Artificial intelligence is the future of CRM
At its SugarCon conference in San Francisco earlier this year, SugarCRM put artificial intelligence (AI) at the head of its product plans by announcing its AI-powered agent, Candace.
Using SugarCRM’s new machine-learning-based intelligence service to combine in-house data with external sources, Candace aims to reduce data entry and then to guide and assist users in business decision-making.
During a demonstration of the AI agent at the conference, Rich Green, SugarCRM’s chief product officer, explained that Candace will be able to listen in on meetings and make recommendations based on the information it collects.
People tend to underestimate the challenge of putting data at the core of their businesses, so this ability – to collect information automatically – will make life easier by ensuring data currency.
Data-driven decision-making has been a hot topic for some time, but people have never implemented it on the scale that we’re now seeing.
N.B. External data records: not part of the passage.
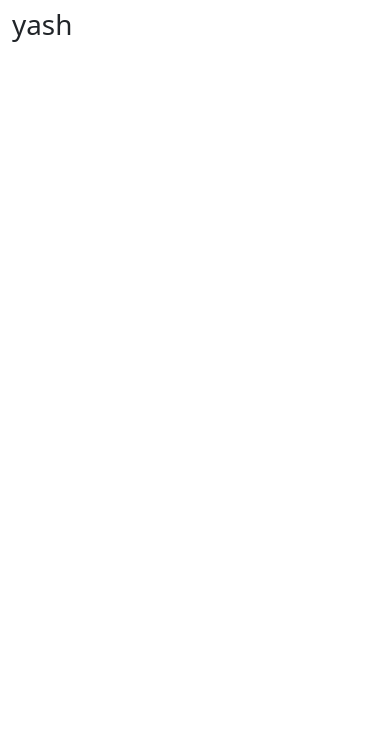
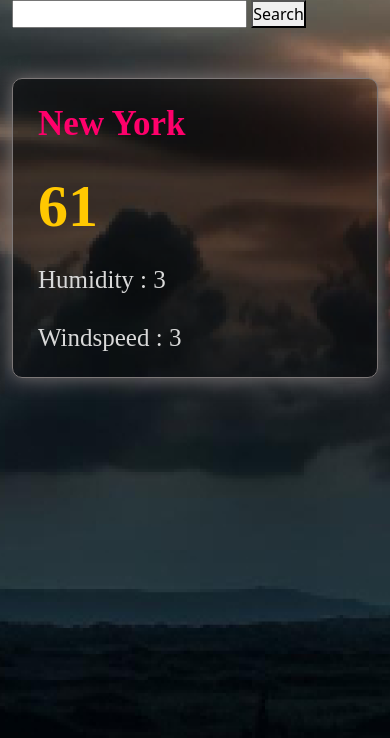
Before and after one commit to yashgoyal9898/weatherApp, a plain HTML site: page index.html in a window 390 px wide. Drawn offline with nearby package versions, Linux system fonts and the light colour scheme.

Commit message:
weather app section

```diff
--- a/assets/css/style.css
+++ b/assets/css/style.css
@@ -1,5 +1,88 @@
 * {
-    margin: 0;
-    padding: 0;
-    box-sizing: border-box;
+  margin: 0;
+  padding: 0;
+  box-sizing: border-box;
 }
+body {
+  background-image: url(../img/background.png);
+}
+.weather-content {
+  border-radius: 10px;
+  border: 1px solid #7d7878;
+  background: rgba(0, 0, 0, 0.4);
+  box-shadow: 0px 0px 20px 0px #7d7878;
+  margin: 100px 0px;
+  display: flex;
+  justify-content: space-between;
+  flex-wrap: wrap;
+  padding: 35px;
+}
+.weather-left {
+  display: flex;
+  flex-direction: column;
+  gap: 20px;
+}
+.weather-left h2 {
+  color: #ff006b;
+  font-family: Work Sans;
+  font-size: 35px;
+  font-style: normal;
+  font-weight: 600;
+  line-height: normal;
+}
+.weather-left div {
+  display: flex;
+  align-items: end;
+}
+.weather-left h3 {
+  color: #ffc801;
+  font-family: Work Sans;
+  font-size: 80px;
+  font-style: normal;
+  font-weight: 700;
+  line-height: normal;
+  margin: 0px;
+  margin-bottom: -15px;
+  padding-right: 15px;
+}
+.weather-left p {
+  color: #f5f5f5;
+  font-family: Work Sans;
+  font-size: 25px;
+  font-style: normal;
+  font-weight: 500;
+  line-height: normal;
+  margin: 0;
+}
+.weather-right {
+  display: flex;
+  flex-direction: column;
+  align-items: end;
+  gap: 30px;
+  align-self: last baseline;
+}
+.weather-right p {
+  color: #d9d9d9;
+  font-family: Work Sans;
+  font-size: 25px;
+  font-style: normal;
+  font-weight: 500;
+  line-height: normal;
+  margin: 0;
+}
+
+
+@media (max-width: 767px) {
+  .weather-content {
+    margin: 50px 0px;
+    padding: 25px;
+    gap: 34px;
+  }
+  .weather-left h3 {
+    font-size: 60px;
+    margin-bottom: -9px;
+  }
+  .weather-right {
+    align-items: start;
+  }
+}
--- /dev/null
+++ b/assets/js/index.js
@@ -0,0 +1,48 @@
+document.addEventListener("DOMContentLoaded", () => {
+  let state;
+  document.getElementById('search-country').addEventListener('click', () => {
+    state = document.getElementById('search-value').value;
+    const url = `https://foreca-weather.p.rapidapi.com/location/search/${state}`;
+  const options = {
+    method: "GET",
+    headers: {
+      "X-RapidAPI-Key": "aa19fac405mshe7b1f8e4ac38edep136e9cjsnf483ca3e74a3",
+      "X-RapidAPI-Host": "foreca-weather.p.rapidapi.com",
+    },
+  };
+
+
+
+
+// First API request to get the country ID
+fetch(url, options)
+  .then((response) => {
+    if (!response.ok) {
+      throw new Error("Network response was not ok");
+    }
+    return response.json();
+  })
+  .then((result) => {
+    console.log(result)
+    const countryID = result.locations[0].id; // Get the country ID from the first API response
+    document.getElementById('country-name').innerHTML = result.locations[0].name
+    return fetch(`https://foreca-weather.p.rapidapi.com/observation/latest/${countryID}`, options);
+  })
+  .then((response) => {
+    if (!response.ok) {
+      throw new Error("Network response was not ok");
+    }
+    return response.json();
+  })
+  .then((result) => {
+    document.getElementById('temperature').innerHTML = result.observations[0].temperature;
+    document.getElementById('humidity').textContent = `Humidity: ${result.observations[0].relHumidity}`;
+    document.getElementById('windspeed').textContent = `Windspeed: ${result.observations[0].windSpeed}`;
+    console.log(result.observations[0].temperature);
+  })
+  .catch((error) => {
+    console.error(error);
+  });
+});
+
+});
--- a/index.html
+++ b/index.html
@@ -11,9 +11,31 @@
     <title>Weather App</title>
   </head>
   <body>
-    <h1></h1>
-    <div class="container">
-      <h1>yash</h1>
-    </div>
+    <header></header>
+    <main>
+      <section>
+        <div class="container">
+          <div class="search">
+            <input type="text" id="search-value">
+            <button id="search-country">Search</button>
+          </div>
+          <div class="weather-content">
+            <div class="weather-left">
+              <h2 id="country-name">New York</h2>
+              <div>
+                <h3 id="temperature">61</h3>
+                <!-- <p>overcast</p> -->
+              </div>
+            </div>
+            <div class="weather-right">
+              <p id="humidity">Humidity : 3 </p>
+              <p id="windspeed">Windspeed : 3 </p>
+            </div>
+          </div>
+        </div>
+      </section>
+    </main>
+    <footer></footer>
+    <script src="./assets/js/index.js"></script>
   </body>
 </html>
```
Also changed, not shown: assets/img/background.png (added).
The use of AI agents, such as SugarCRM’s Candace, will be a game changer for the industry, and it’s only a matter of time before your CRM data begins driving decision-making for your business.
We’re already using CRM data to make recommendations
Here at Squiz, we’ve been talking about this topic for a while and have already begun to implement these ideas.
Last year, we delivered a customer-satisfaction program in which the CRM had to be able to make recommendations to customer-service agents in a retention scenario.
The technology we developed was able to identify the issues that were most important to the customer, analyse the variables that made these issues unique and ask, “What are the most useful things we can talk about?”
Although this program wasn’t dressed up as a machine-learning tool, it was able to start making recommendations based on the data it had collected.
Data-driven machine learning is just around the corner
We may not yet be at the point where data can control decision-making for businesses and their staff, but the concept is no longer a pipe dream.
That futuristic vision of walking into a meeting fully prepared thanks to a quick glance at your phone is certainly attainable.
With the announcement of AI agents such as SugarCRM’s Candace, the CRM industry is set to make great advancements in machine learning over the coming years.
And as organisations focus on the idea of data-driven individuals, the demand for machine-learning tools is now higher than ever.
It’s an exciting prospect for the future – and it’s not far off.